Task inputs Block Start
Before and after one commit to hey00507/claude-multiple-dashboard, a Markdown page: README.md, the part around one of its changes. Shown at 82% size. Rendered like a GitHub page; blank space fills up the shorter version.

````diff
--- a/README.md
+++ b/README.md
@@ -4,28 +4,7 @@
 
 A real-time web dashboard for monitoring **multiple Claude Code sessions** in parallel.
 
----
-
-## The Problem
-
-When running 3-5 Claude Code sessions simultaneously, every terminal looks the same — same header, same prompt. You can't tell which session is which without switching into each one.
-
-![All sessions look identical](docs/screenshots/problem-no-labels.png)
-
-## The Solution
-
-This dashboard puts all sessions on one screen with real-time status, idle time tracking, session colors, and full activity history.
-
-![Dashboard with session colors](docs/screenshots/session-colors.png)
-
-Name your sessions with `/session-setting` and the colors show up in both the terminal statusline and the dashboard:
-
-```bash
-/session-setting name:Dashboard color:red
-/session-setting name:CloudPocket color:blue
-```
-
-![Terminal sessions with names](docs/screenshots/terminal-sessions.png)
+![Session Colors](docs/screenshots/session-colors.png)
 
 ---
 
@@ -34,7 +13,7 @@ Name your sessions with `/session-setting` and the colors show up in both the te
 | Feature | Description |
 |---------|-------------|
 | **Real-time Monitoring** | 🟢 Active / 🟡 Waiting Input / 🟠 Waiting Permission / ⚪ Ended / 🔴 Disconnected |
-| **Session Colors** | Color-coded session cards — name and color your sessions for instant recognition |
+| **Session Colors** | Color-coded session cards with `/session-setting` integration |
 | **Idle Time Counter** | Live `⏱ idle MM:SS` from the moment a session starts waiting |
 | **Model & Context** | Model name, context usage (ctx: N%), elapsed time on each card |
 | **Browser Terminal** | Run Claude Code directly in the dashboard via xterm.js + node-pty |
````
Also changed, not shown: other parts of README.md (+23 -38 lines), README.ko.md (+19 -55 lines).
Task inputs Block End
(Directions for this task) Each line in which the string "setting" is found must be copied from the data.

(Solution)
-Name your sessions with `/session-setting` and the colors show up in both the terminal statusline and the dashboard:
-/session-setting name:Dashboard color:red
-/session-setting name:CloudPocket color:blue
@@ -34,7 +13,7 @@ Name your sessions with `/session-setting` and the colors show up in both the te
+| **Session Colors** | Color-coded session cards with `/session-setting` integration |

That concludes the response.